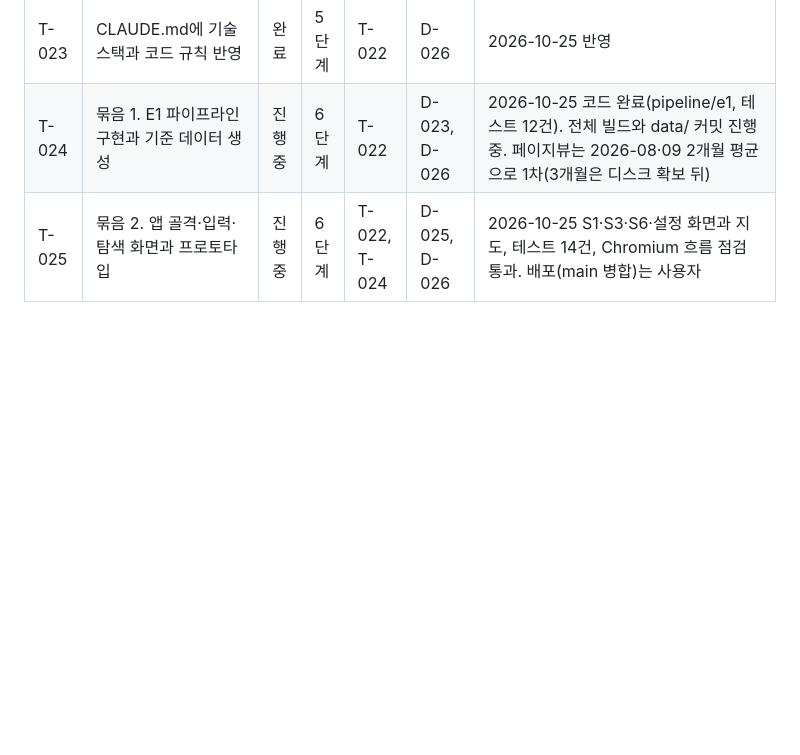
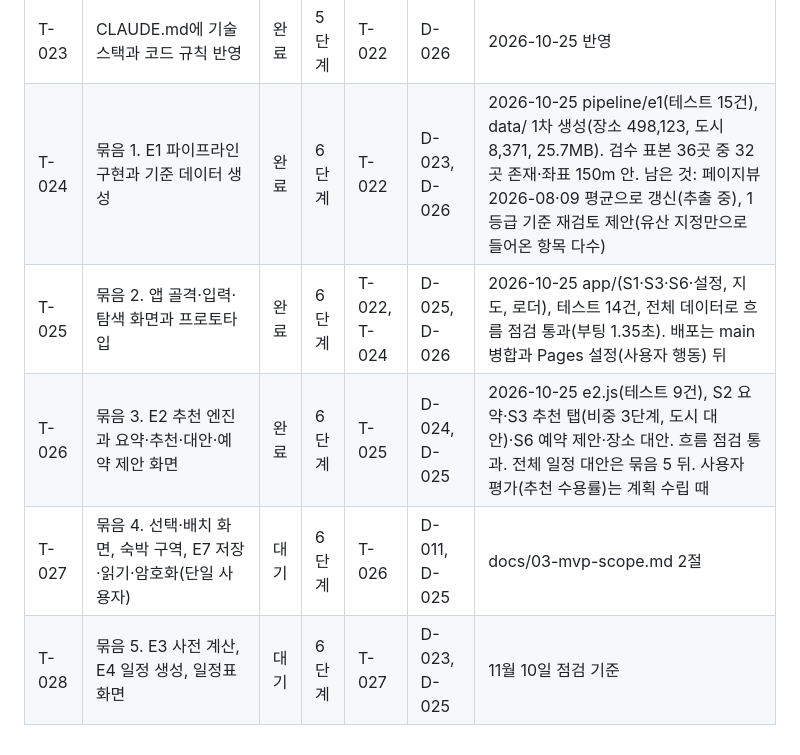
Before and after one commit to assuii0311-dot/Trip---01, a Markdown page: docs/TASKS.md, the part around the change. GitHub-like rendering; blank space fills up the shorter version.

Commit message:
과업·진척 갱신: 묶음 1~3 완료(T-024~T-026), 진척 29단위
Co-Authored-By: Claude Fable 5.1 <noreply@anthropic.com>
Claude-Session: https://claude.ai/code/session_01QBJLfj81qQSbkbAuXGVGQz

```diff
--- a/docs/TASKS.md
+++ b/docs/TASKS.md
@@ -35,5 +35,8 @@
 | T-021 | 4단계 와이어프레임과 스타일 규칙 | 완료 | 4단계 | T-019 | D-022, D-025, D-026 | 확정 2026-10-25(docs/04-wireframes.md, docs/04-design-rules.md). 프로토타입은 T-025에서 |
 | T-022 | 5단계 아키텍처와 기술 스택 | 완료 | 5단계 | T-020 | D-011, D-012, D-022, D-026 | 기술 설계 동의 2026-10-25(docs/05-architecture.md) |
 | T-023 | CLAUDE.md에 기술 스택과 코드 규칙 반영 | 완료 | 5단계 | T-022 | D-026 | 2026-10-25 반영 |
-| T-024 | 묶음 1. E1 파이프라인 구현과 기준 데이터 생성 | 진행 중 | 6단계 | T-022 | D-023, D-026 | 2026-10-25 코드 완료(pipeline/e1, 테스트 12건). 전체 빌드와 data/ 커밋 진행 중. 페이지뷰는 2026-08·09 2개월 평균으로 1차(3개월은 디스크 확보 뒤) |
-| T-025 | 묶음 2. 앱 골격·입력·탐색 화면과 프로토타입 | 진행 중 | 6단계 | T-022, T-024 | D-025, D-026 | 2026-10-25 S1·S3·S6·설정 화면과 지도, 테스트 14건, Chromium 흐름 점검 통과. 배포(main 병합)는 사용자 |
+| T-024 | 묶음 1. E1 파이프라인 구현과 기준 데이터 생성 | 완료 | 6단계 | T-022 | D-023, D-026 | 2026-10-25 pipeline/e1(테스트 15건), data/ 1차 생성(장소 498,123, 도시 8,371, 25.7MB). 검수 표본 36곳 중 32곳 존재·좌표 150m 안. 남은 것: 페이지뷰 2026-08·09 평균으로 갱신(추출 중), 1등급 기준 재검토 제안(유산 지정만으로 들어온 항목 다수) |
+| T-025 | 묶음 2. 앱 골격·입력·탐색 화면과 프로토타입 | 완료 | 6단계 | T-022, T-024 | D-025, D-026 | 2026-10-25 app/(S1·S3·S6·설정, 지도, 로더), 테스트 14건, 전체 데이터로 흐름 점검 통과(부팅 1.35초). 배포는 main 병합과 Pages 설정(사용자 행동) 뒤 |
+| T-026 | 묶음 3. E2 추천 엔진과 요약·추천·대안·예약 제안 화면 | 완료 | 6단계 | T-025 | D-024, D-025 | 2026-10-25 e2.js(테스트 9건), S2 요약·S3 추천 탭(비중 3단계, 도시 대안)·S6 예약 제안·장소 대안. 흐름 점검 통과. 전체 일정 대안은 묶음 5 뒤. 사용자 평가(추천 수용률)는 계획 수립 때 |
+| T-027 | 묶음 4. 선택·배치 화면, 숙박 구역, E7 저장·읽기·암호화(단일 사용자) | 대기 | 6단계 | T-026 | D-011, D-025 | docs/03-mvp-scope.md 2절 |
+| T-028 | 묶음 5. E3 사전 계산, E4 일정 생성, 일정표 화면 | 대기 | 6단계 | T-027 | D-023, D-025 | 11월 10일 점검 기준 |
```
Also changed, not shown: docs/02-schedule-estimate.md (+1 -0 lines), docs/development-plan.md (+1 -1 lines).
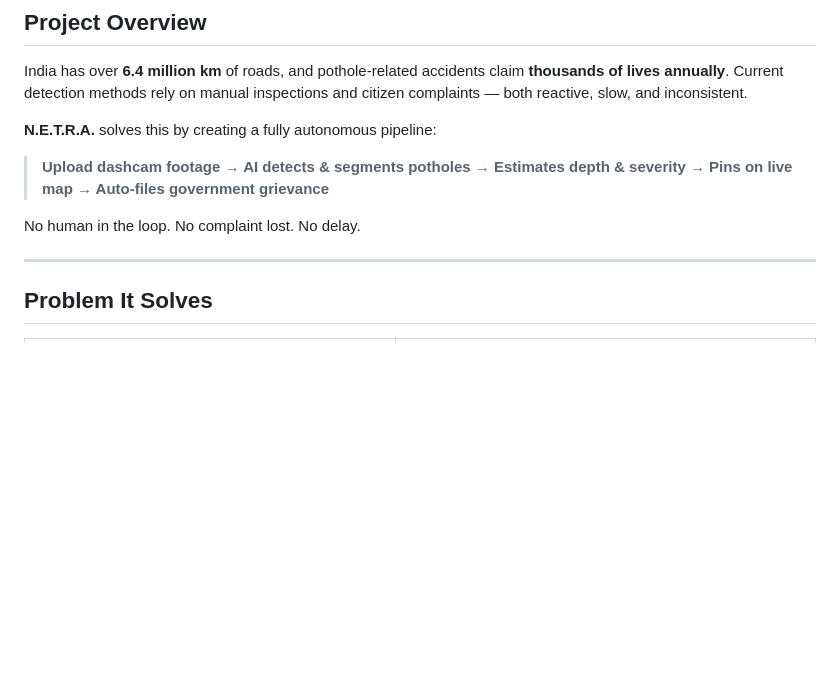
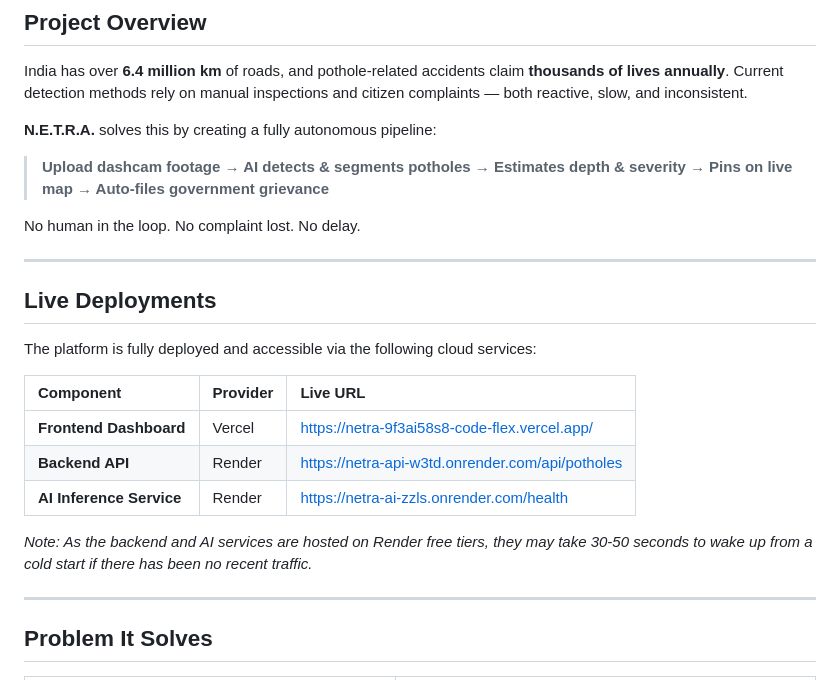
Before and after one commit to devasya0711/N.E.T.R.A., a Markdown page: README.md, the part around the change. Rendered like a GitHub page; blank space fills up the shorter version.

Commit message:
README done

```diff
--- a/README.md
+++ b/README.md
@@ -45,6 +45,20 @@ India has over **6.4 million km** of roads, and pothole-related accidents claim
 > **Upload dashcam footage → AI detects & segments potholes → Estimates depth & severity → Pins on live map → Auto-files government grievance**
 
 No human in the loop. No complaint lost. No delay.
+
+---
+
+## Live Deployments
+
+The platform is fully deployed and accessible via the following cloud services:
+
+| Component | Provider | Live URL |
+|:---|:---|:---|
+| **Frontend Dashboard** | Vercel | [https://netra-9f3ai58s8-code-flex.vercel.app/](https://netra-9f3ai58s8-code-flex.vercel.app/) |
+| **Backend API** | Render | [https://netra-api-w3td.onrender.com/api/potholes](https://netra-api-w3td.onrender.com/api/potholes) |
+| **AI Inference Service** | Render | [https://netra-ai-zzls.onrender.com/health](https://netra-ai-zzls.onrender.com/health) |
+
+*Note: As the backend and AI services are hosted on Render free tiers, they may take 30-50 seconds to wake up from a cold start if there has been no recent traffic.*
 
 ---
 
```
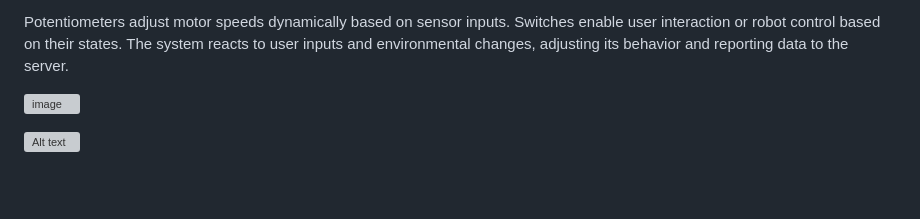
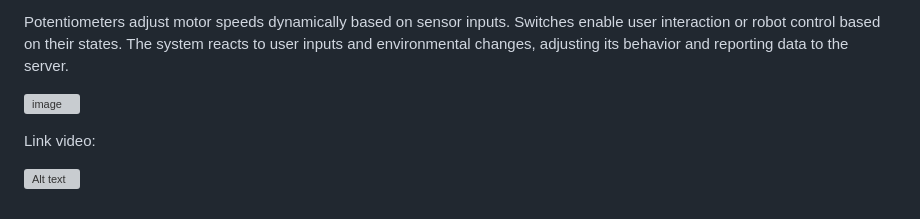
Before and after one commit to dilan0727/Autonomous_Robot, a Markdown page: README.md, the part around one of its changes. GitHub-like rendering; blank space fills up the shorter version; grey boxes are pictures that could not be loaded.

```diff
--- a/README.md
+++ b/README.md
@@ -63,4 +63,6 @@ The system reacts to user inputs and environmental changes, adjusting its behavi
 
 ![image](https://user-images.githubusercontent.com/62358739/115599752-90573200-a2a1-11eb-84f8-86e12ba0e09a.png)
 
+Link video:
+
 [![Alt text](https://img.youtube.com/vi/YQLe4zgnGYg/0.jpg)](https://www.youtube.com/watch?v=YQLe4zgnGYg)
```
Also changed, not shown: other parts of README.md (+1 -1 lines).
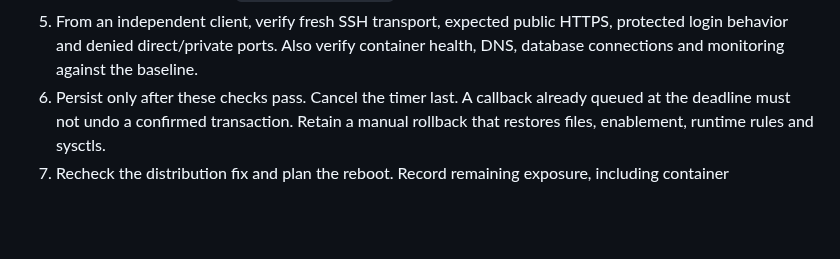
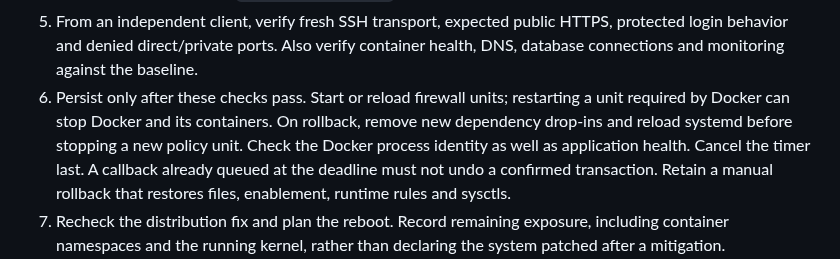
Before and after one commit to Artaeon/fleetdeck, a Markdown page: docs/KERNEL_EXPOSURE.md, the part around the change. GitHub-like rendering; blank space fills up the shorter version.

Commit message:
Explain safe firewall service ordering during rollback

```diff
--- a/docs/KERNEL_EXPOSURE.md
+++ b/docs/KERNEL_EXPOSURE.md
@@ -107,7 +107,10 @@ No exploit traffic is needed to validate these boundaries.
 5. From an independent client, verify fresh SSH transport, expected public HTTPS,
    protected login behavior and denied direct/private ports. Also verify container
    health, DNS, database connections and monitoring against the baseline.
-6. Persist only after these checks pass. Cancel the timer last. A callback already
+6. Persist only after these checks pass. Start or reload firewall units; restarting
+   a unit required by Docker can stop Docker and its containers. On rollback,
+   remove new dependency drop-ins and reload systemd before stopping a new policy
+   unit. Check the Docker process identity as well as application health. Cancel the timer last. A callback already
    queued at the deadline must not undo a confirmed transaction. Retain a manual
    rollback that restores files, enablement, runtime rules and sysctls.
 7. Recheck the distribution fix and plan the reboot. Record remaining exposure,
```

## Work order
Please go over the data above and tally every line holding "last"; reply only with the count.

## Problem solution
2